Collection entries
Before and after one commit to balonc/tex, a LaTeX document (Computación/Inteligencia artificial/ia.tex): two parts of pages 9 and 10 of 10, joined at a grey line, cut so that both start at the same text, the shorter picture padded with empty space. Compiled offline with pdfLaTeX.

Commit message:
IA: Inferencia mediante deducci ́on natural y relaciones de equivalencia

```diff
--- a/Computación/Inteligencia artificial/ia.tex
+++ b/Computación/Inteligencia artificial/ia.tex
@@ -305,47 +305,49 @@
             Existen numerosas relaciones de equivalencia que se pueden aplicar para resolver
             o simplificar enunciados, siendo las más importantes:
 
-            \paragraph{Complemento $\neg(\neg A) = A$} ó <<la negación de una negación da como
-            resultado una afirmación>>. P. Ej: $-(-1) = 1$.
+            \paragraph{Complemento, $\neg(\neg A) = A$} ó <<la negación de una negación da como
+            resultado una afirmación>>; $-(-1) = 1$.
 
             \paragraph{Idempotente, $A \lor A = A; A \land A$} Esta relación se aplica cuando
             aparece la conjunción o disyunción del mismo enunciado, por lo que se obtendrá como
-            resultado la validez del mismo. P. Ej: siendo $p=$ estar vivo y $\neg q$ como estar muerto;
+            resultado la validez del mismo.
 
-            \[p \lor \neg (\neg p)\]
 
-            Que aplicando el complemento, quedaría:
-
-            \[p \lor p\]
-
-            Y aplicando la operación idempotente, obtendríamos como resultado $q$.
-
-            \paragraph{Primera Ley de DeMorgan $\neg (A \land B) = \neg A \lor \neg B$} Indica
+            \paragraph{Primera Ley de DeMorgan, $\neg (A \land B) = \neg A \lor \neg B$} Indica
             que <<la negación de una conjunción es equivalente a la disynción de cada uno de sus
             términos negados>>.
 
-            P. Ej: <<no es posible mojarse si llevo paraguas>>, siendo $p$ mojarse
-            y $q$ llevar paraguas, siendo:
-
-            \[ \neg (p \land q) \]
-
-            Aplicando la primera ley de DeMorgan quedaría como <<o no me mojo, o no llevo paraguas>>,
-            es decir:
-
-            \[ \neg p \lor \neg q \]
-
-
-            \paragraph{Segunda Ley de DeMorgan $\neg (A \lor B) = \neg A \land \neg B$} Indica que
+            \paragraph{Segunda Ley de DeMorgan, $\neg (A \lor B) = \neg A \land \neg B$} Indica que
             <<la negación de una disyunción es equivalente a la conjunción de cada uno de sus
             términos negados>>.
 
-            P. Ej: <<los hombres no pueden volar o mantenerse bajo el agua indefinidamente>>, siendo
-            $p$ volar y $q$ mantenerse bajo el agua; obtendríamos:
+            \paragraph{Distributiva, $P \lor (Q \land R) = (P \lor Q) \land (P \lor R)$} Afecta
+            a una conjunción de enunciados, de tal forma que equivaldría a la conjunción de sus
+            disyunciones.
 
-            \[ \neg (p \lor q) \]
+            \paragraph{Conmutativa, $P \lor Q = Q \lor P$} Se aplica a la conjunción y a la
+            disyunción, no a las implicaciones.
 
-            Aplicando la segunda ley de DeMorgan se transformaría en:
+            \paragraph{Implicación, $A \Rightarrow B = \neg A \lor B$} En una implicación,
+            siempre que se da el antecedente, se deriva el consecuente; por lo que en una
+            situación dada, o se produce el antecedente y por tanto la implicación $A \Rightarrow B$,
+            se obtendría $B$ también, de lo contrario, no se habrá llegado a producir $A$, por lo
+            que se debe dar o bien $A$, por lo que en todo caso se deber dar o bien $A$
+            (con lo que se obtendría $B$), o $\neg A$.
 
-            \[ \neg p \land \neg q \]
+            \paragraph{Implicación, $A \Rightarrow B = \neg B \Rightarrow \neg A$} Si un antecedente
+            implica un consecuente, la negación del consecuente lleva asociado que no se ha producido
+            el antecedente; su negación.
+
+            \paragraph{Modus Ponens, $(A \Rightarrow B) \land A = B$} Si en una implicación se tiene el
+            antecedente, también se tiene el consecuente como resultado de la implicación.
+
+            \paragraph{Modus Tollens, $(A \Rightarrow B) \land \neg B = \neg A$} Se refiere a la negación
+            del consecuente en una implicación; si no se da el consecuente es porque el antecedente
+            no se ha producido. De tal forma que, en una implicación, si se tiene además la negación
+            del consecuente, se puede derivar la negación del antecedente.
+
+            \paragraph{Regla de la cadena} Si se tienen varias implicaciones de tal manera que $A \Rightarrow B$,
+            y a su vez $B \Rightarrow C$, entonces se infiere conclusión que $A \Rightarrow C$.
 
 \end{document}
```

* * *

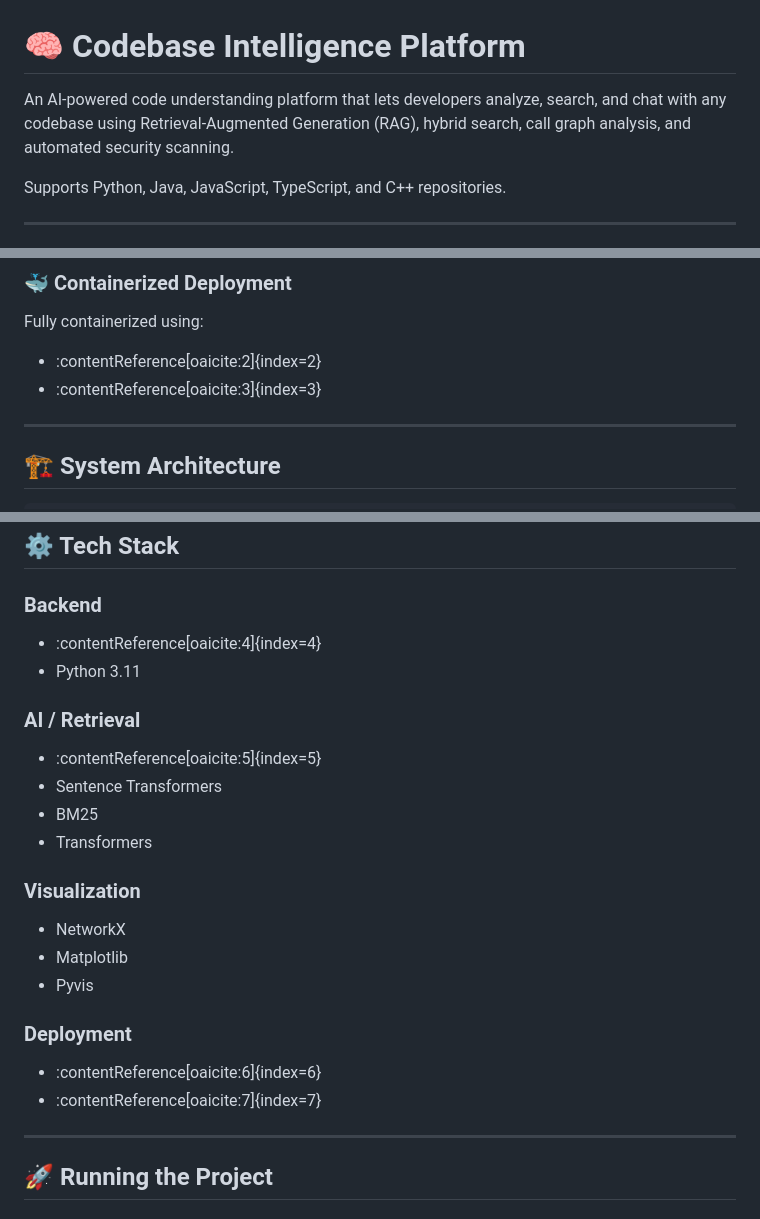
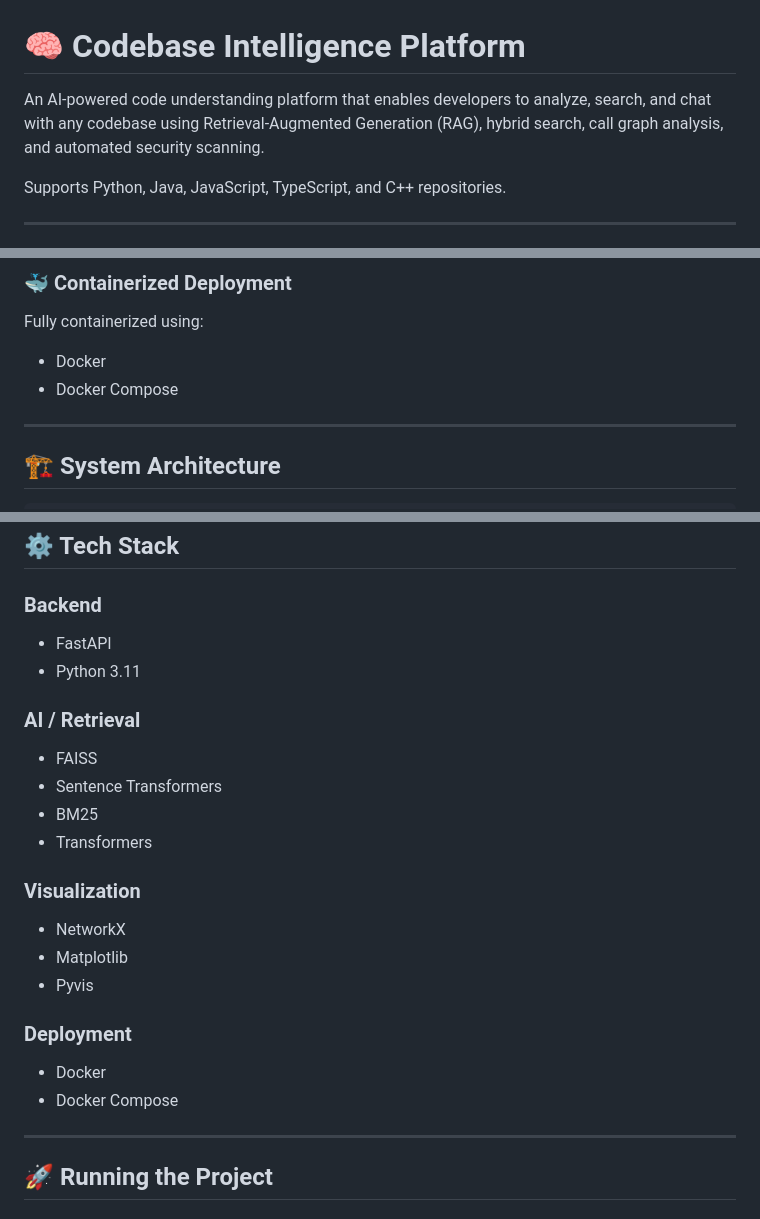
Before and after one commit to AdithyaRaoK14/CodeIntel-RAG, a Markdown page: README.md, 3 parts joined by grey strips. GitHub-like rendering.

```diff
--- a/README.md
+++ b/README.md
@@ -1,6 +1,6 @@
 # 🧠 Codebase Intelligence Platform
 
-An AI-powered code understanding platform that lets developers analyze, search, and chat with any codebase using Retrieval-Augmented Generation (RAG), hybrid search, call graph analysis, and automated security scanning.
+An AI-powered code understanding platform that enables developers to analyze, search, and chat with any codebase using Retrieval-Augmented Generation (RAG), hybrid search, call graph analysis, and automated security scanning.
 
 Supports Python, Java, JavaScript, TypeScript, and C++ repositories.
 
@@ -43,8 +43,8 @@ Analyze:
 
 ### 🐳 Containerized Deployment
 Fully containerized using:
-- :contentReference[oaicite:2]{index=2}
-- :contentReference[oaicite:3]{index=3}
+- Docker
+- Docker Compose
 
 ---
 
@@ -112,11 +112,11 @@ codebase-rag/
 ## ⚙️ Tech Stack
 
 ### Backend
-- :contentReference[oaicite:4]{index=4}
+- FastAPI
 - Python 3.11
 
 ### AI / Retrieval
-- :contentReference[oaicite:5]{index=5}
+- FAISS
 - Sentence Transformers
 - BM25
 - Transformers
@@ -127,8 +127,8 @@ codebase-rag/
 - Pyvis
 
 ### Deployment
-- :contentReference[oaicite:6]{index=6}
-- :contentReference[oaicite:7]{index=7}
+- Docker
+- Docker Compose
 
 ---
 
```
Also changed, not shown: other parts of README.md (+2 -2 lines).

## YOUR INSTRUCTIONS
Show the lines of the records that include the string "paraguas".

## TASK ANSWER
-            P. Ej: <<no es posible mojarse si llevo paraguas>>, siendo $p$ mojarse
-            y $q$ llevar paraguas, siendo:
-            Aplicando la primera ley de DeMorgan quedaría como <<o no me mojo, o no llevo paraguas>>,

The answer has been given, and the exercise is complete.